Without changing a word, return the listing below, minus its images.

*** Source information Section Begins ***

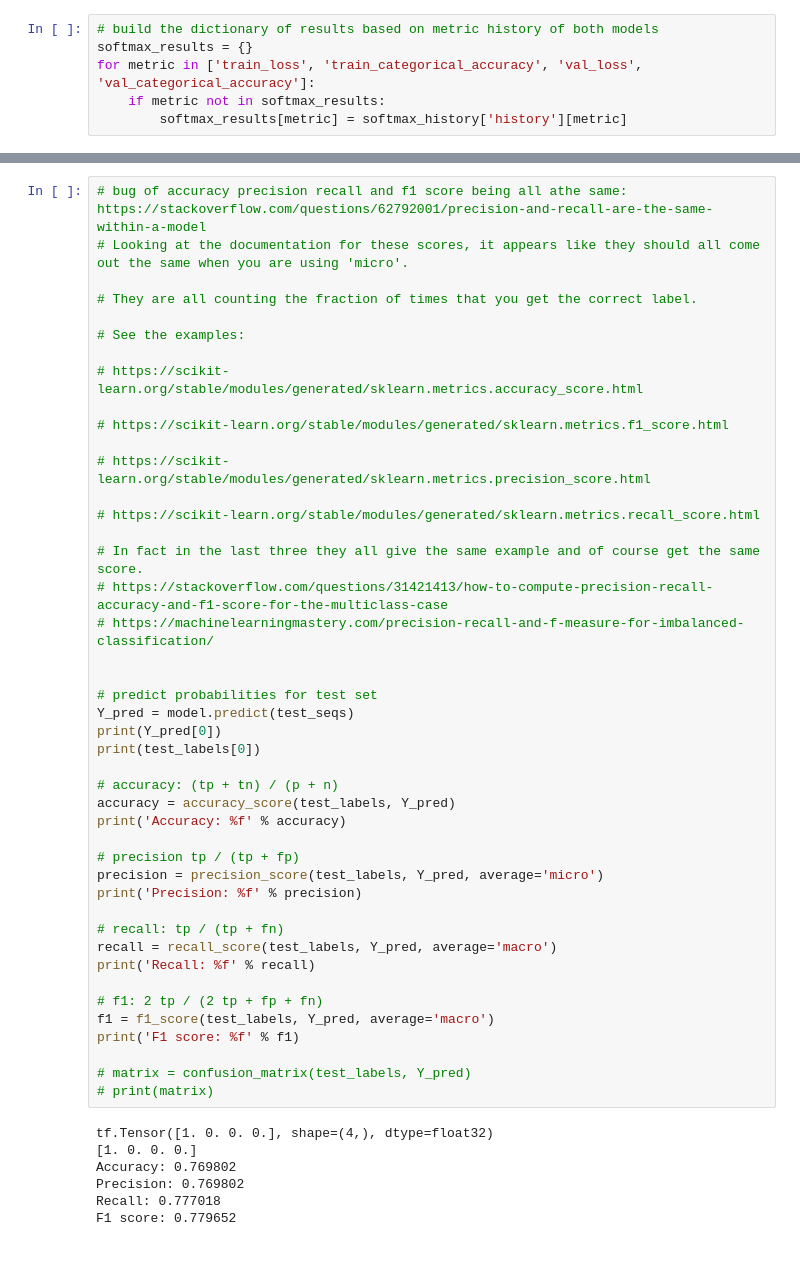
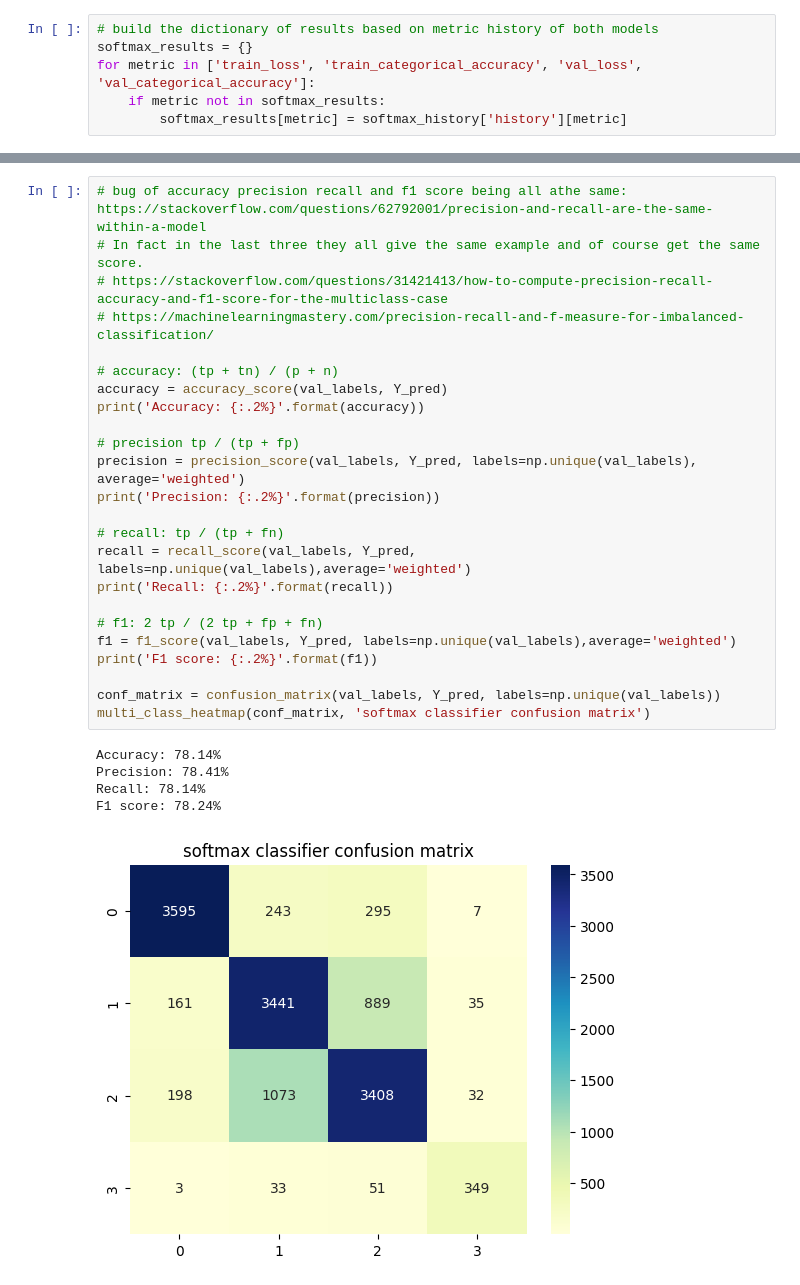
Before and after one commit to 08Aristodemus24/hate-speech-classifier, a Jupyter notebook: softmax_classifier.ipynb, the cells around one changed output, grey strips where cells are left out. Cells and saved outputs as stored; diff of their text form; blank space fills up the shorter version.

```diff
--- a/softmax_classifier.ipynb
+++ b/softmax_classifier.ipynb
@@ -181,51 +207,30 @@ val_categorical_accuracy: 0.7801346557590676
 # %%
 # bug of accuracy precision recall and f1 score being all athe same: https://stackoverflow.com/questions/62792001/precision-and-recall-are-the-same-within-a-model
-# Looking at the documentation for these scores, it appears like they should all come out the same when you are using 'micro'.
-
-# They are all counting the fraction of times that you get the correct label.
-
-# See the examples:
-
-# https://scikit-learn.org/stable/modules/generated/sklearn.metrics.accuracy_score.html
-
-# https://scikit-learn.org/stable/modules/generated/sklearn.metrics.f1_score.html
-
-# https://scikit-learn.org/stable/modules/generated/sklearn.metrics.precision_score.html
-
-# https://scikit-learn.org/stable/modules/generated/sklearn.metrics.recall_score.html
-
 # In fact in the last three they all give the same example and of course get the same score.
 # https://stackoverflow.com/questions/31421413/how-to-compute-precision-recall-accuracy-and-f1-score-for-the-multiclass-case
 # https://machinelearningmastery.com/precision-recall-and-f-measure-for-imbalanced-classification/
 
-
-# predict probabilities for test set
-Y_pred = model.predict(test_seqs)
-print(Y_pred[0])
-print(test_labels[0])
-
 # accuracy: (tp + tn) / (p + n)
-accuracy = accuracy_score(test_labels, Y_pred)
-print('Accuracy: %f' % accuracy)
+accuracy = accuracy_score(val_labels, Y_pred)
+print('Accuracy: {:.2%}'.format(accuracy))
 
 # precision tp / (tp + fp)
-precision = precision_score(test_labels, Y_pred, average='micro')
-print('Precision: %f' % precision)
+precision = precision_score(val_labels, Y_pred, labels=np.unique(val_labels), average='weighted')
+print('Precision: {:.2%}'.format(precision))
 
 # recall: tp / (tp + fn)
-recall = recall_score(test_labels, Y_pred, average='macro')
-print('Recall: %f' % recall)
+recall = recall_score(val_labels, Y_pred, labels=np.unique(val_labels),average='weighted')
+print('Recall: {:.2%}'.format(recall))
 
 # f1: 2 tp / (2 tp + fp + fn)
-f1 = f1_score(test_labels, Y_pred, average='macro')
-print('F1 score: %f' % f1)
+f1 = f1_score(val_labels, Y_pred, labels=np.unique(val_labels),average='weighted')
+print('F1 score: {:.2%}'.format(f1))
 
-# matrix = confusion_matrix(test_labels, Y_pred)
-# print(matrix)
+conf_matrix = confusion_matrix(val_labels, Y_pred, labels=np.unique(val_labels))
+multi_class_heatmap(conf_matrix, 'softmax classifier confusion matrix')
 # %% [output]
-tf.Tensor([1. 0. 0. 0.], shape=(4,), dtype=float32)
-[1. 0. 0. 0.]
-Accuracy: 0.769802
-Precision: 0.769802
-Recall: 0.777018
-F1 score: 0.779652
+Accuracy: 78.14%
+Precision: 78.41%
+Recall: 78.14%
+F1 score: 78.24%
+[figure, added]
```
Also changed, not shown: parts of 13 cells of this notebook, 7 other files.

*** Source information Section Ends ***

Answer to the exercise:
Before and after one commit to 08Aristodemus24/hate-speech-classifier, a Jupyter notebook: softmax_classifier.ipynb, the cells around one changed output, grey strips where cells are left out. Cells and saved outputs as stored; diff of their text form; blank space fills up the shorter version.

```diff
--- a/softmax_classifier.ipynb
+++ b/softmax_classifier.ipynb
@@ -181,51 +207,30 @@ val_categorical_accuracy: 0.7801346557590676
 # %%
 # bug of accuracy precision recall and f1 score being all athe same: https://stackoverflow.com/questions/62792001/precision-and-recall-are-the-same-within-a-model
-# Looking at the documentation for these scores, it appears like they should all come out the same when you are using 'micro'.
-
-# They are all counting the fraction of times that you get the correct label.
-
-# See the examples:
-
-# https://scikit-learn.org/stable/modules/generated/sklearn.metrics.accuracy_score.html
-
-# https://scikit-learn.org/stable/modules/generated/sklearn.metrics.f1_score.html
-
-# https://scikit-learn.org/stable/modules/generated/sklearn.metrics.precision_score.html
-
-# https://scikit-learn.org/stable/modules/generated/sklearn.metrics.recall_score.html
-
 # In fact in the last three they all give the same example and of course get the same score.
 # https://stackoverflow.com/questions/31421413/how-to-compute-precision-recall-accuracy-and-f1-score-for-the-multiclass-case
 # https://machinelearningmastery.com/precision-recall-and-f-measure-for-imbalanced-classification/
 
-
-# predict probabilities for test set
-Y_pred = model.predict(test_seqs)
-print(Y_pred[0])
-print(test_labels[0])
-
 # accuracy: (tp + tn) / (p + n)
-accuracy = accuracy_score(test_labels, Y_pred)
-print('Accuracy: %f' % accuracy)
+accuracy = accuracy_score(val_labels, Y_pred)
+print('Accuracy: {:.2%}'.format(accuracy))
 
 # precision tp / (tp + fp)
-precision = precision_score(test_labels, Y_pred, average='micro')
-print('Precision: %f' % precision)
+precision = precision_score(val_labels, Y_pred, labels=np.unique(val_labels), average='weighted')
+print('Precision: {:.2%}'.format(precision))
 
 # recall: tp / (tp + fn)
-recall = recall_score(test_labels, Y_pred, average='macro')
-print('Recall: %f' % recall)
+recall = recall_score(val_labels, Y_pred, labels=np.unique(val_labels),average='weighted')
+print('Recall: {:.2%}'.format(recall))
 
 # f1: 2 tp / (2 tp + fp + fn)
-f1 = f1_score(test_labels, Y_pred, average='macro')
-print('F1 score: %f' % f1)
+f1 = f1_score(val_labels, Y_pred, labels=np.unique(val_labels),average='weighted')
+print('F1 score: {:.2%}'.format(f1))
 
-# matrix = confusion_matrix(test_labels, Y_pred)
-# print(matrix)
+conf_matrix = confusion_matrix(val_labels, Y_pred, labels=np.unique(val_labels))
+multi_class_heatmap(conf_matrix, 'softmax classifier confusion matrix')
 # %% [output]
-tf.Tensor([1. 0. 0. 0.], shape=(4,), dtype=float32)
-[1. 0. 0. 0.]
-Accuracy: 0.769802
-Precision: 0.769802
-Recall: 0.777018
-F1 score: 0.779652
+Accuracy: 78.14%
+Precision: 78.41%
+Recall: 78.14%
+F1 score: 78.24%
+[figure, added]
```
Also changed, not shown: parts of 13 cells of this notebook, 7 other files.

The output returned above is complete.